Your Guide To Impact Investing
For more than four years, I’ve been covering impact investing as a regular Forbes contributor and have written hundreds of pieces about the space. Here’s the thing: most impact investments are only open to wealthy people. This is a guide to impact investing for everyone else, the 98 percent of the population who don’t meet the criteria for investing with the wealthy.
The term impact investing, I’ve realized, is new enough that even professional investors aren’t yet familiar with it, let alone the typical investor. Impact investing refers to the idea of investing in businesses that will cause a social benefit. Most liken it to philanthropy but with the added benefit of a financial return.

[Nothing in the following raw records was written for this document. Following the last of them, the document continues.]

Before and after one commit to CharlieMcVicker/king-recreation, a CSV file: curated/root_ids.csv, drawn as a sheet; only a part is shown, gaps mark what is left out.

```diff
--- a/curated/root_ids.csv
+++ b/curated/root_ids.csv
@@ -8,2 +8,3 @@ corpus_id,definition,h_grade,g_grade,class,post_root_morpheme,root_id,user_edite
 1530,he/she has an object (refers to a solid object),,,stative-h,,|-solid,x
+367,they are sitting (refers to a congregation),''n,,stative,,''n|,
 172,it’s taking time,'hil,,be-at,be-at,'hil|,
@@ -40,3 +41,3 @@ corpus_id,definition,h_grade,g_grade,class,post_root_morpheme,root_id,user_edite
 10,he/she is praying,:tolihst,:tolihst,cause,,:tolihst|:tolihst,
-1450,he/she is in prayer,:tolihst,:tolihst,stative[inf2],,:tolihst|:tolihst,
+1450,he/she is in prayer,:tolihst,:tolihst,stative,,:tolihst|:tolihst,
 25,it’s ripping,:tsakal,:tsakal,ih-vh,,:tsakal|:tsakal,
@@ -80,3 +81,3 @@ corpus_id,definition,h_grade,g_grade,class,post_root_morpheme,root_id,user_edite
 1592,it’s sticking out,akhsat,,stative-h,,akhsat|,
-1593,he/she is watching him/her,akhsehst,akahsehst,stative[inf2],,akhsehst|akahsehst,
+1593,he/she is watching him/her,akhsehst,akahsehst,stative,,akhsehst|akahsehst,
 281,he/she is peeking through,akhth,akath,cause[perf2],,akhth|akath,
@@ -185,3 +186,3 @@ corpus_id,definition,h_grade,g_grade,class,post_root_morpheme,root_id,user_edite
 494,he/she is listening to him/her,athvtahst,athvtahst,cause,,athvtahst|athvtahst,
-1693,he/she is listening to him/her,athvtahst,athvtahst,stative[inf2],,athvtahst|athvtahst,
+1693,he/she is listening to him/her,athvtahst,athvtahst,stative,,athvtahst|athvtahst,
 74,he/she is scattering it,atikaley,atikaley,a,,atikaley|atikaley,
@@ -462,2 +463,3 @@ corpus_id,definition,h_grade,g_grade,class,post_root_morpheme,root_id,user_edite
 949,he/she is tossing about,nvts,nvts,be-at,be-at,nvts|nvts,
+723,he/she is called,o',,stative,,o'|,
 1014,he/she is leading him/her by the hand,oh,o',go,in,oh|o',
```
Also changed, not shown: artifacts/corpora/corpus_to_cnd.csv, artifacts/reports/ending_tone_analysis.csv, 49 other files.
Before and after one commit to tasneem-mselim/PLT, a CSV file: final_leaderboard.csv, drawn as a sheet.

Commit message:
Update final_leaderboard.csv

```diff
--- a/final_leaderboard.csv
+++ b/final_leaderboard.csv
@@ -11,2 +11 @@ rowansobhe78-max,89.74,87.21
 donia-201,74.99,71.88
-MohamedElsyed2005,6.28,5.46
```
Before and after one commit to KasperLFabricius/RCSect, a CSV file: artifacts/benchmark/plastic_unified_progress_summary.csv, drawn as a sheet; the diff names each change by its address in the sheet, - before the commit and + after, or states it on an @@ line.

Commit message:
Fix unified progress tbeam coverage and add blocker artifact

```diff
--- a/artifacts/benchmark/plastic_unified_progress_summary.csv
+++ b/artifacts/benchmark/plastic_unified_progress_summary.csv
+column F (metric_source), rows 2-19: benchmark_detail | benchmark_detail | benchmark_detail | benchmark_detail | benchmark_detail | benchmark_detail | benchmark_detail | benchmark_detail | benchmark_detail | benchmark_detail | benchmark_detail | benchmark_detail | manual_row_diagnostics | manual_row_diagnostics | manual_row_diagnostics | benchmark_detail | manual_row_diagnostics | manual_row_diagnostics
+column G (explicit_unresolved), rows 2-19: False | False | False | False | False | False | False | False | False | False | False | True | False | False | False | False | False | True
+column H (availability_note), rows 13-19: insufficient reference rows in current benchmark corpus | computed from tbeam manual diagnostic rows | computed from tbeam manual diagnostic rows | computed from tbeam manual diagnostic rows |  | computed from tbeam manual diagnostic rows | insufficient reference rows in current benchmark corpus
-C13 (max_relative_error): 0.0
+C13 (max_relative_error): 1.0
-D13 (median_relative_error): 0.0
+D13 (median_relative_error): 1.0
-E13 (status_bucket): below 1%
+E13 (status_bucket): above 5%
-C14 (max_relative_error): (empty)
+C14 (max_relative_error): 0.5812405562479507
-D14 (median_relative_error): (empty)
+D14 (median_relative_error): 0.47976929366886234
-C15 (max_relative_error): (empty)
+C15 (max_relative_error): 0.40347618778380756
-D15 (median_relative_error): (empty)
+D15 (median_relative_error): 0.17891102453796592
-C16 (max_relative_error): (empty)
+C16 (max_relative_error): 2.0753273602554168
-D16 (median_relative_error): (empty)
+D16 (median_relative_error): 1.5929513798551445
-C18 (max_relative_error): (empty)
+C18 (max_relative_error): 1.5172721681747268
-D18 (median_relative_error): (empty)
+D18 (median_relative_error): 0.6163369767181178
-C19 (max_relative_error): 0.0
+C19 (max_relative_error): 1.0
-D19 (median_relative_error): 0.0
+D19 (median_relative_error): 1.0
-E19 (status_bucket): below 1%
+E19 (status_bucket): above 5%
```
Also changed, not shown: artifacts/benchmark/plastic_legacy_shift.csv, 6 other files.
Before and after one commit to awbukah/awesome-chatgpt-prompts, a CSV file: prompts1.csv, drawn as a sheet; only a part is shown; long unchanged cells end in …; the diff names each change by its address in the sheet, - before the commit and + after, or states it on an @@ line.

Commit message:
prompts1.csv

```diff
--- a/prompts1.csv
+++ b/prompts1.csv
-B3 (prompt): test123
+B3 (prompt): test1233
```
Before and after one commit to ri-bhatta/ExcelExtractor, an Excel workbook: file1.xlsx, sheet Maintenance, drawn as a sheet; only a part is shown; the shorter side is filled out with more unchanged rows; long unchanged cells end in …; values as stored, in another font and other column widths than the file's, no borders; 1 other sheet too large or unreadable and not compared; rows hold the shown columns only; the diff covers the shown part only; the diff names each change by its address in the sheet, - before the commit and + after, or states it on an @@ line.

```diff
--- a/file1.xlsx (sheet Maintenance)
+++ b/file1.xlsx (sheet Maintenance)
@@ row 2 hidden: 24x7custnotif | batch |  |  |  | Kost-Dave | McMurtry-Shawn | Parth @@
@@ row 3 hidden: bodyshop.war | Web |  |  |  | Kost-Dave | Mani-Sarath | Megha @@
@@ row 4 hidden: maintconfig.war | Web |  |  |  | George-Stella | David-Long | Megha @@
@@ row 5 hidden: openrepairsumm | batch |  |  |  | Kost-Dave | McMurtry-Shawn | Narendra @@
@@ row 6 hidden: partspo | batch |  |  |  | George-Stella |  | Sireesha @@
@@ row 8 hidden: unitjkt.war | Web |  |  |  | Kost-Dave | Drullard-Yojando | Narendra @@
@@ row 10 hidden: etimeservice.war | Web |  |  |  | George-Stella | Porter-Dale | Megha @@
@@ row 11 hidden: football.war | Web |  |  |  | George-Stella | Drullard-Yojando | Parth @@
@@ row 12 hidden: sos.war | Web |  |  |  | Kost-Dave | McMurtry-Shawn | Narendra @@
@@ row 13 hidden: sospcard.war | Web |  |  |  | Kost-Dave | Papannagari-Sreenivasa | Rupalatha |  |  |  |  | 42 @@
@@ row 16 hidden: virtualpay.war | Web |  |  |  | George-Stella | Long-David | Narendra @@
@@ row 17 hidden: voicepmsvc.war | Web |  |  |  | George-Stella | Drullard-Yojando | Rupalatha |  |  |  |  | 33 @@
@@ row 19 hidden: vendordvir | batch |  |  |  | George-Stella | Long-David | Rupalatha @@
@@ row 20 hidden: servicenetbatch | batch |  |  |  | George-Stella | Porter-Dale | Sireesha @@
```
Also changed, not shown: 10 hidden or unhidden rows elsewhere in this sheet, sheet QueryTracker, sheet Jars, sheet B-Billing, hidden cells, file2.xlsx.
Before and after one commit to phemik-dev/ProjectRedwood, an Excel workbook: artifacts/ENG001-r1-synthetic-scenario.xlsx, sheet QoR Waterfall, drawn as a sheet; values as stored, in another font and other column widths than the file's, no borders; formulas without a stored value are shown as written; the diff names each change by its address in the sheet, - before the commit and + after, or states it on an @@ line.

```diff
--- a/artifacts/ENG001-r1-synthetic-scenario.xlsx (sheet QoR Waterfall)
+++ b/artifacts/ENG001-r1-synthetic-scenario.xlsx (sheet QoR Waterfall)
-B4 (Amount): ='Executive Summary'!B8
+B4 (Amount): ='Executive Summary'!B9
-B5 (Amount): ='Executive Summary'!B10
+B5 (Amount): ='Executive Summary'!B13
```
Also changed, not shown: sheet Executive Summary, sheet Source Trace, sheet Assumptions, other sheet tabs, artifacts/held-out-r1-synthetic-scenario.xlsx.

An easy example is to consider my 2013 article about Vital Capital, which invested in a community Agribusiness, moderate income housing and a medical center in Angola. Charities also engage in providing food, housing and health care in Angola, but Vital Capital invests in those activities—earning high returns along the way.